In fantasy, there is reality at last.
The insistence of Bears coach Matt Nagy on starting Andy Dalton in the season opener took a beating in a fantasy football article by Pro Football Focus' Ian Hartitz.
While the point of the article is aimed at fantasy football potential for Justin Fields, along the way it dispenses plenty of information best used as an argument against playing Dalton beyond Week 1.
There's no point in debating whether Nagy needs to start Dalton in the opener because he has already decided to do this, but if the Bears really looked at objective fact they would be using a quick hook on the Red Rifle.
For fantasy purposes, Hartitz concludes it's OK to pursue Fields even if the Bears are trying to hold him out of games.
"He's my QB18 ahead of guys like Trevor Lawrence, Carson Wentz and Kirk Cousins but behind (Trey) Lance, Ryan Fitzpatrick and Baker Mayfield," Hartitz wrote. "I'm all for chasing Fields' upside at a reasonable cost; just don't get too carried away."
The provision being the Bears offensive line last year was ranked low by PFF and try to remember they dumped tackle Charles Leno Jr. to and plan to use Teven Jenkins, who is going to need a while to adjust to the pro game.
Those stats are all fine for the fantasy owner but for the pure Bears fan there are trends with Dalton's play pointed out here on BearDigest since his signing.
Poor yards per pass (6.5), a mediocre passer rating (87.3) and a series of PFF's invented metrics like big-time throw rate (ranked 36th) and turnover-worthy passes (ranked 12th) all point toward this.
Hartitz's stats from last year supported one statement made here before when the Bears gave up on Trubisky and signed Dalton—they might have been better off keeping their former starter around instead of bringing in the former Bengals starter and Cowboys backup.
"Former QB1 Mitchell Trubisky actually posted better marks than Dalton in big-time throw rate, yards per attempt and QB rating last season; largely the only certainty The Red Rocket brings to the table is a reduced turnover-worthy play rate," Hartitz said.
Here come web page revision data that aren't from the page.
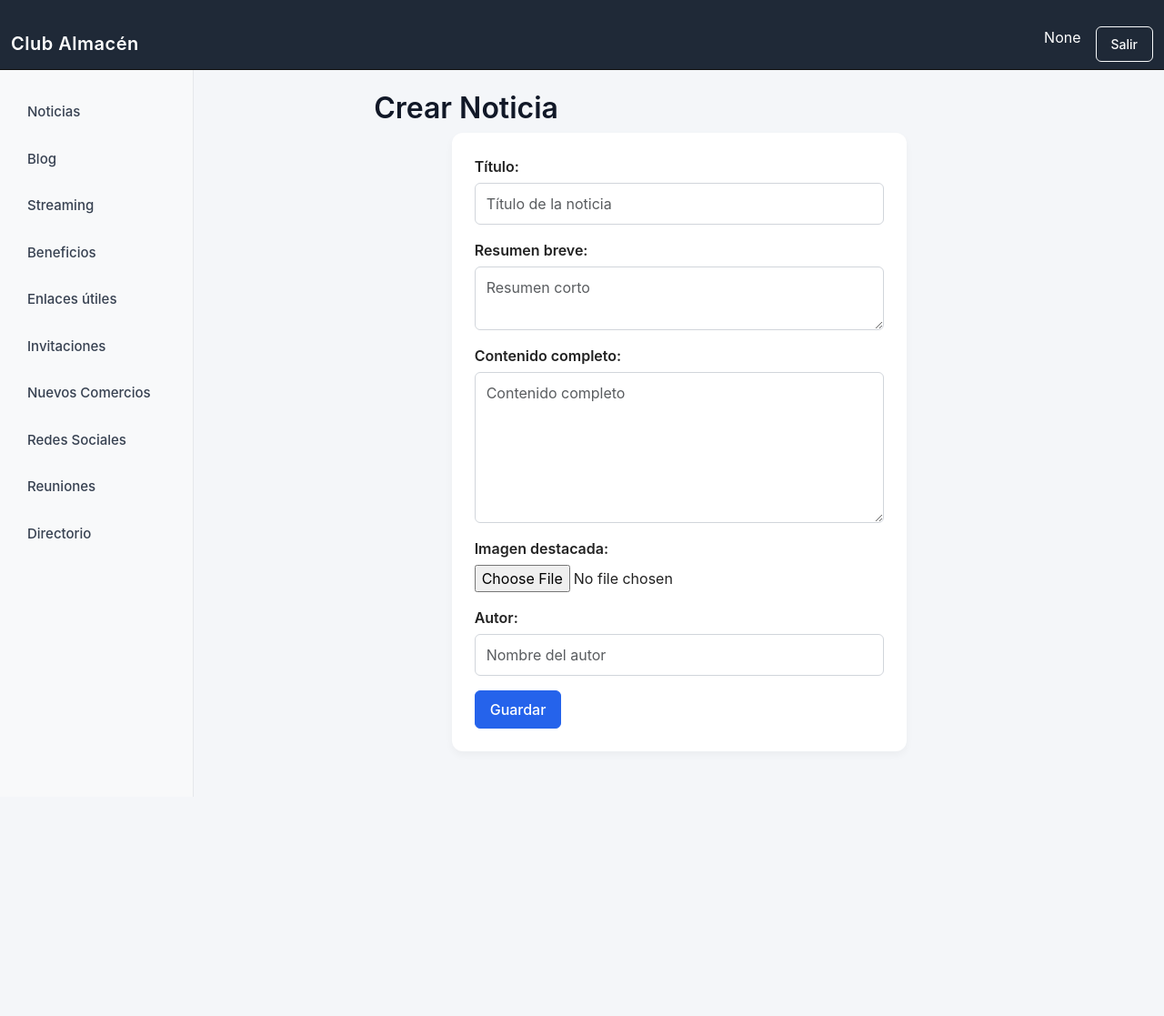
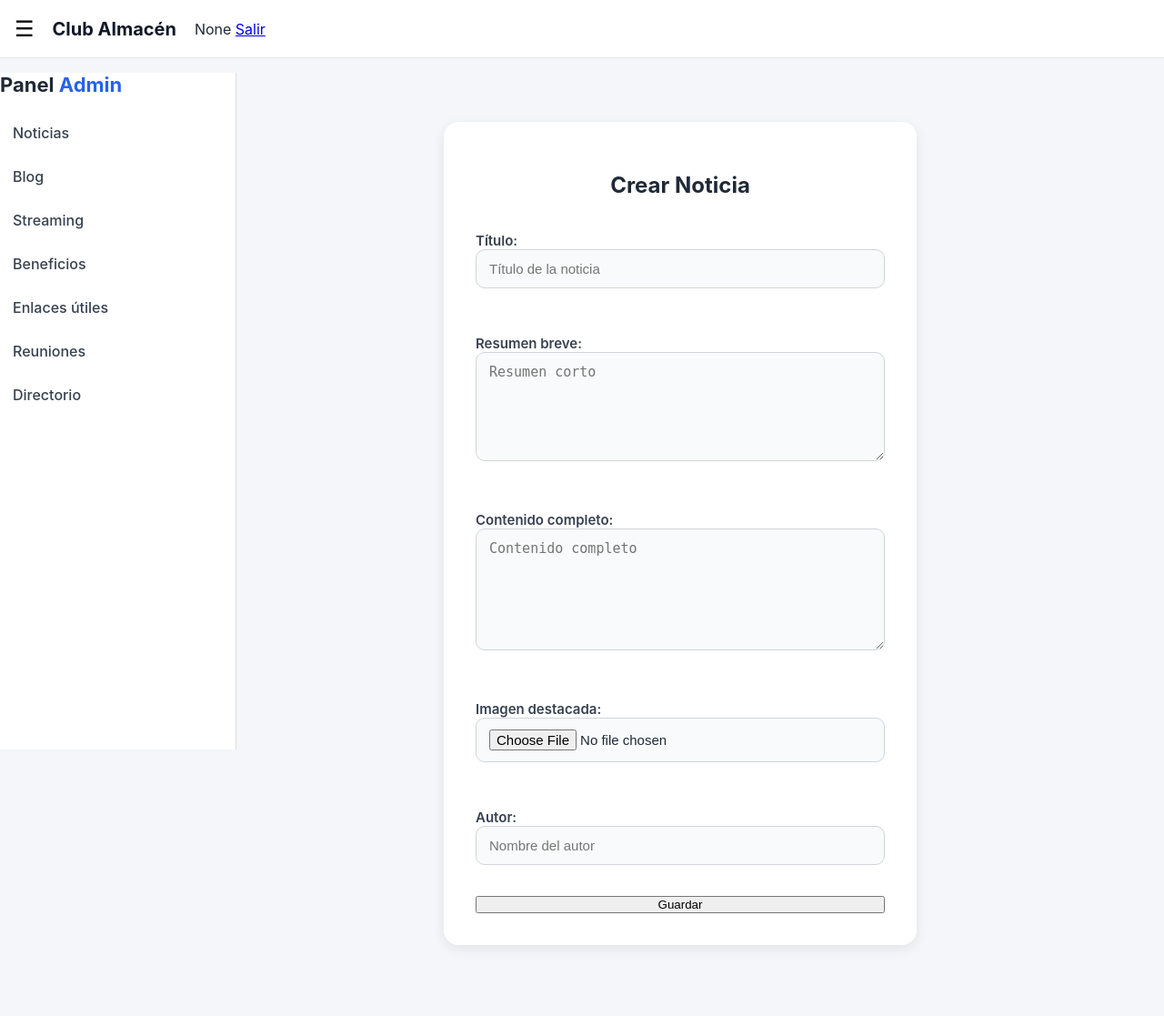
Before and after one commit to Maleza/WebClubAlmacen, a Django app: page /noticias/crear/ in a window 1280 px wide. Shown: the whole page at 91% size. Before the commit the page ends 876 px from the top, so only its background shows below. Run offline with Django 5.2, Linux system fonts and the light colour scheme; the visitor is signed in with stand-in values (Sample User, id 1).

Commit message:
cambios en el contenido de tarjetas index

```diff
--- a/static/css/base.css
+++ b/static/css/base.css
@@ -1,181 +1,27 @@
-/* ---------------------------------------------------------
-   BASE GENERAL
---------------------------------------------------------- */
-html, body {
-    font-family: "Inter", "Segoe UI", Roboto, Arial, sans-serif;
-    background-color: #f4f6f9;
-    color: #222;
-    margin: 0;
-    padding: 0;
+/* CONTENEDOR PRINCIPAL DEL PANEL */
+.panel-wrapper {
+    width: 100%;
+    display: flex;
+    justify-content: center;       /* Centra el contenido */
+    padding: 40px 20px;
+    margin-left: 260px;               /* Espacio para el menú lateral */
 }
 
-/* Ajuste general para que todo se vea más limpio */
-.container-fluid {
-    padding-top: 20px;
+/* TARJETA CENTRAL */
+.panel-card {
+    width: 100%;
+    max-width: 520px;               /* Tamaño ideal para formularios */
+    background: #ffffff;
+    padding: 35px;
+    border-radius: 16px;
+    box-shadow: 0 4px 14px rgba(0,0,0,0.08);
 }
 
-/* ---------------------------------------------------------
-   NAVBAR SUPERIOR
---------------------------------------------------------- */
-.navbar {
-    background: #1f2937 !important;
-    border-bottom: 1px solid #111;
-}
-
-.navbar-brand {
-    font-weight: 600;
-    letter-spacing: 0.5px;
-}
-
-.navbar .btn-outline-light {
-    border-radius: 6px;
-}
-
-/* ---------------------------------------------------------
-   SIDEBAR
---------------------------------------------------------- */
-
-.sidebar {
-    background: #ffffff;
-    border-right: 1px solid #e5e7eb;
-    min-height: 100vh;
-    font-size: 15px;
-}
-
-.sidebar .nav-link {
-    color: #374151;
-    padding: 12px 18px;
-    border-radius: 6px;
-    margin-bottom: 5px;
-    transition: 0.2s;
-    font-weight: 500;
-}
-
-.sidebar .nav-link:hover {
-    background: #e5e7eb;
-    color: #111827;
-}
-
-.sidebar .nav-link.active {
-    background: #111827 !important;
-    color: #fff !important;
-}
-
-/* ---------------------------------------------------------
-   TITULOS Y SEPARACIÓN
---------------------------------------------------------- */
-
-h1, h2, h3, h4 {
-    font-weight: 600;
-    color: #111827;
-}
-
-.page-header {
+/* TÍTULOS DEL PANEL */
+.panel-card h2,
+.panel-card h1 {
+    text-align: center;
     margin-bottom: 20px;
-}
-
-/* ---------------------------------------------------------
-   TARJETAS (CARDS)
---------------------------------------------------------- */
-.card {
-    border: none !important;
-    border-radius: 12px !important;
-    box-shadow: 0 4px 8px rgba(0,0,0,0.05) !important;
-    overflow: hidden;
-}
-
-.card img {
-    border-top-left-radius: 12px;
-    border-top-right-radius: 12px;
-}
-
-.card-body h5 {
-    font-weight: 600;
-}
-
-.card-body p {
-    color: #4b5563;
-}
-
-/* Hover suave */
-.card:hover {
-    transform: translateY(-3px);
-    transition: 0.2s;
-}
-
-/* ---------------------------------------------------------
-   BOTONES PERSONALIZADOS
---------------------------------------------------------- */
-.btn {
-    border-radius: 6px !important;
-    padding: 8px 16px;
-    font-weight: 500;
-}
-
-.btn-primary {
-    background: #2563eb !important;
-    border-color: #2563eb !important;
-}
-
-.btn-primary:hover {
-    background: #1d4ed8 !important;
-}
-
-.btn-success {
-    background: #16a34a !important;
-}
-
-.btn-danger {
-    background: #dc2626 !important;
-}
-
-.btn-outline-primary {
-    border-color: #2563eb !important;
-    color: #2563eb !important;
-}
-
-.btn-outline-primary:hover {
-    background: #2563eb !important;
-    color: #fff !important;
-}
-
-/* ---------------------------------------------------------
-   FORMULARIOS
---------------------------------------------------------- */
-form {
-    background: #ffffff;
-    padding: 25px;
-    border-radius: 12px;
-    box-shadow: 0 4px 8px rgba(0,0,0,0.04);
-}
-
-form label {
-    font-weight: 600;
-    margin-bottom: 6px;
-}
-
-.form-control {
-    border-radius: 6px;
-    padding: 10px 12px;
-    border: 1px solid #d1d5db;
-}
-
-.form-control:focus {
-    border-color: #2563eb;
-    box-shadow: 0 0 0 2px rgba(37, 99, 235, 0.3);
-}
-
-
-/* Centrado global de formularios CRUD */
-.form-wrapper {
-    max-width: 500px;        /* ancho máximo */
-    margin: 0 auto;          /* centrado horizontal */
-}
-
-/* Formularios dentro del contenido principal */
-main form {
-    max-width: 500px;
-    margin: 0 auto;
 }
 
 
@@ -183,68 +29,111 @@ main form {
 
 
 /* ---------------------------------------------------------
-   TABLA CRUD
+   FORMULARIOS MODERNOS
 --------------------------------------------------------- */
-.table {
-    background: white;
-    border-radius: 12px;
-    overflow: hidden;
+
+form {
+    display: flex;
+    flex-direction: column;
+    gap: 18px;
+    width: 100%;         /* ahora ocupa todo el ancho disponible */
 }
 
-.table thead {
-    background: #e5e7eb;
+form label {
+    font-size: 15px;
+    font-weight: 600;
+    color: #374151;
+}
+
+form input,
+form textarea,
+form select {
+    width: 100%;
+    padding: 12px 14px;
+    border: 1px solid #d1d5db;
+    border-radius: 10px;
+    background: #f9fafb;
+    font-size: 15px;
+    transition: 0.2s;
+}
+
+form input:focus,
+form textarea:focus,
+form select:focus {
+    outline: none;
+    border-color: #2563eb;
+    background: #fff;
+    box-shadow: 0 0 0 3px rgba(37, 99, 235, .15);
+}
+
+form textarea {
+    min-height: 120px;
+}
+
+.form-actions {
+    display: flex;
+    justify-content: flex-end;
+    gap: 12px;
+    margin-top: 12px;
+}
+
+
+/* ---------------------------------------------------------
+   BOTONES
+--------------------------------------------------------- */
+
+.btn-save {
+    padding: 12px 20px;
+    background: #2563eb;
+    color: white;
+    border-radius: 10px;
+    text-decoration: none;
+    font-weight: 600;
+    border: none;
+    cursor: pointer;
+}
+
+.btn-cancel {
+    padding: 12px 20px;
+    background: #ddd;
+    color: #333;
+    border-radius: 10px;
+    text-decoration: none;
     font-weight: 600;
 }
 
-.table tbody tr:hover {
-    background: #f3f4f6;
+.btn-save:hover {
+    background: #1747c7;
 }
 
-/* ---------------------------------------------------------
-   DETALLE (detail.html)
---------------------------------------------------------- */
-.detail-container {
-    background: white;
-    padding: 25px;
-    border-radius: 12px;
-    box-shadow: 0 4px 8px rgba(0,0,0,0.04);
+.btn-cancel:hover {
+    background: #ccc;
 }
 
-.detail-title {
-    font-size: 26px;
-    font-weight: 700;
+
+/* ---------------------------------------------------------
+   TABLAS DEL PANEL
+--------------------------------------------------------- */
+
+.table {
+    width: 100%;
+    border-collapse: collapse;
+    margin-top: 20px;
 }
 
-.detail-content p {
-    line-height: 1.6;
+.table th {
+    background: #f3f4f6;
+    text-align: left;
+    padding: 12px;
 }
 
-/* ---------------------------------------------------------
-   ELIMINAR (delete.html)
---------------------------------------------------------- */
-.delete-box {
-    text-align: center;
-    padding: 40px;
+.table td {
+    padding: 10px;
+    border-bottom: 1px solid #eee;
 }
 
-.delete-box p {
-    font-size: 18px;
-    color: #4b5563;
+.table a {
+    color: #2563eb;
+    text-decoration: none;
+    font-weight: 600;
 }
-
-/* ---------------------------------------------------------
-   RESPONSIVIDAD
---------------------------------------------------------- */
-@media (max-width: 992px) {
-    .sidebar {
-        display: none;
-    }
-
-    .navbar {
-        padding: 12px;
-    }
-
-    main {
-        margin-left: 0 !important;
-    }
-}
--- a/static/css/index.css
+++ b/static/css/index.css
@@ -261,6 +261,8 @@ body {
     border-radius: 12px;
     overflow: hidden;
     box-shadow: 0 3px 12px rgba(0,0,0,0.1);
+    justify-content: center;
+    align-items: center;
 }
 
 .thumb {
--- a/templates/crud/base.html
+++ b/templates/crud/base.html
@@ -1,60 +1,70 @@
 {% load static %}
-<!doctype html>
+<!DOCTYPE html>
 <html lang="es">
 <head>
-  <meta charset="utf-8">
-  <title>{{ title|default:"Panel" }}</title>
- <link href="https://cdn.jsdelivr.net/npm/bootstrap@5.3.2/dist/css/bootstrap.min.css" rel="stylesheet">
- <link rel="stylesheet" href="{% static 'css/base.css' %}?v=1.3">
-  <style>
-    body { padding-top: 56px; }
-    .sidebar { min-width:200px; max-width:220px; }
-  </style>
+    <meta charset="UTF-8">
+    <title>{{ title|default:"Club Almacén" }}</title>
+
+    <!-- Estilos globales unificados -->
+    <link rel="stylesheet" href="{% static 'css/index.css' %}?v=2.0">
+    <link rel="stylesheet" href="{% static 'css/base.css' %}?v=2.0">
 </head>
+
 <body>
-<nav class="navbar navbar-dark bg-dark fixed-top">
-  <div class="container-fluid">
-    <a class="navbar-brand" href="/">Club Almacén</a>
-    <div class="d-flex">
-      {% if user.is_authenticated %}
-        <span class="text-white me-3">{{ user.username }}</span>
-        <a class="btn btn-outline-light btn-sm" href="{% url 'logout' %}">Salir</a>
-      {% else %}
-        <a class="btn btn-outline-light btn-sm" href="{% url 'login' %}">Ingresar</a>
-      {% endif %}
+
+<!-- TOPBAR -->
+<header class="topbar">
+    <button id="menu-toggle">☰</button>
+
+    <div class="brand">
+        <a href="/">Club Almacén</a>
     </div>
-  </div>
-</nav>
+
+    <div class="topbar-user">
+        {% if user.is_authenticated %}
+            <span class="user-name">{{ user.username }}</span>
+            <a href="{% url 'logout' %}" class="btn small outline">Salir</a>
+        {% else %}
+            <a href="{% url 'login' %}" class="btn small">Ingresar</a>
+        {% endif %}
+    </div>
+</header>
 
 
+<div class="layout">
 
-<div class="container-fluid">
-  <div class="row">
-    <nav class="col-md-2 d-none d-md-block bg-light sidebar py-4">
-      <div class="nav flex-column">
-        <a class="nav-link" href="{% url 'noticias' %}">Noticias</a>
-        <a class="nav-link" href="{% url 'blog' %}">Blog</a>
-        <a class="nav-link" href="{% url 'streaming' %}">Streaming</a>
-        <a class="nav-link" href="{% url 'beneficios' %}">Beneficios</a>
-        <a class="nav-link" href="{% url 'enlaces_utiles' %}">Enlaces útiles</a>
-        <a class="nav-link" href="{% url 'invitaciones' %}">Invitaciones</a>
-        <a class="nav-link" href="{% url 'nuevos_comercios' %}">Nuevos Comercios</a>
-        <a class="nav-link" href="{% url 'redes_sociales' %}">Redes Sociales</a>
-        <a class="nav-link" href="{% url 'reuniones' %}">Reuniones</a>
-        <a class="nav-link" href="{% url 'directorio' %}">Directorio</a>
-      </div>
+    <!-- SIDEBAR -->
+    <nav class="sidebar" id="sidebar">
+        <div class="sidebar-inner">
+            <div class="logo">Panel <span>Admin</span></div>
+
+            <ul class="nav-list">
+                <li><a href="{% url 'noticias' %}">Noticias</a></li>
+                <li><a href="{% url 'blog' %}">Blog</a></li>
+                <li><a href="{% url 'streaming' %}">Streaming</a></li>
+                <li><a href="{% url 'beneficios' %}">Beneficios</a></li>
+                <li><a href="{% url 'enlaces_utiles' %}">Enlaces útiles</a></li>
+                <li><a href="{% url 'reuniones' %}">Reuniones</a></li>
+                <li><a href="{% url 'directorio' %}">Directorio</a></li>
+            </ul>
+        </div>
     </nav>
 
-    <main class="col-md-9 ms-sm-auto col-lg-10 px-md-4 py-4">
-      <div class="row justify-content-center">
-        <div class="col-lg-8">
-          {% block content %}{% endblock %}
-        </div>
-      </div>
+
+    <!-- CONTENIDO PRINCIPAL -->
+    <main class="main">
+
+        <section class="panel-wrapper">
+            <div class="panel-card">
+                {% block content %}
+                {% endblock %}
+            </div>
+        </section>
+
     </main>
-  </div>
 </div>
 
-<script src="https://cdn.jsdelivr.net/npm/bootstrap@5.3.2/dist/js/bootstrap.bundle.min.js"></script>
+<script src="{% static 'js/index.js' %}"></script>
+
 </body>
 </html>
```
Also changed, not shown: templates/index.html (+11 -10 lines), media/noticias/coca_cola.png (added).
However, Hartitz brought up another reality and that's the way the Bears schedule breaks. If Nagy doesn't quickly ditch Dalton after the opener and use Fields against Cincinnati in the home opener, Bears fans can expect a huge dose of Dalton until at least midseason: "...look out, because Weeks 2-5 consist of soft enough defenses that it could feasibly take until after the Bears’ Week 10 bye for Fields to need to be under center."
The soft schedule would allow Dalton to hang in as starter. Check out what comes after Week 5 and you'll see why it's possible Dalton would start until beyond the midpoint.
For some reason Hartitz includes Cleveland's defense in the soft spot, which isn't really the case. But after this there are the Lions and Raiders. Then, in Week 6 begins a stretch of difficult defenses to face: Green Bay, Tampa Bay, San Francisco, Pittsburgh and Baltimore.
My contention in a weekend article about best dates to start Fields is Week 4 against Detroit because the Bears will be coming off a loss to the Browns, will be 1-2 at best and Nagy will be searching for something against a weak Lions team prior to going on the difficult stretch of the schedule. Ideally, Week 2 is better because it's against Cincinnati at home and gets Dalton off the field.
But Hartitz's point is well taken. Those games against Detroit, Cincinnati and Las Vegas can make Dalton look better than he is and encourage Nagy to stick with his plan.
Then, where are the Bears when Fields is called on to immediately play against the toughest competition.
It's difficult to protect players in the NFL because every team has something dangerous on offense and defense.
Giving Fields a fighting chance, though, would be the best way to do it and starting him prior to Week 3 or during Week 4 would be the best way to go based on PFF's analysis and any other form of statistical endeavor.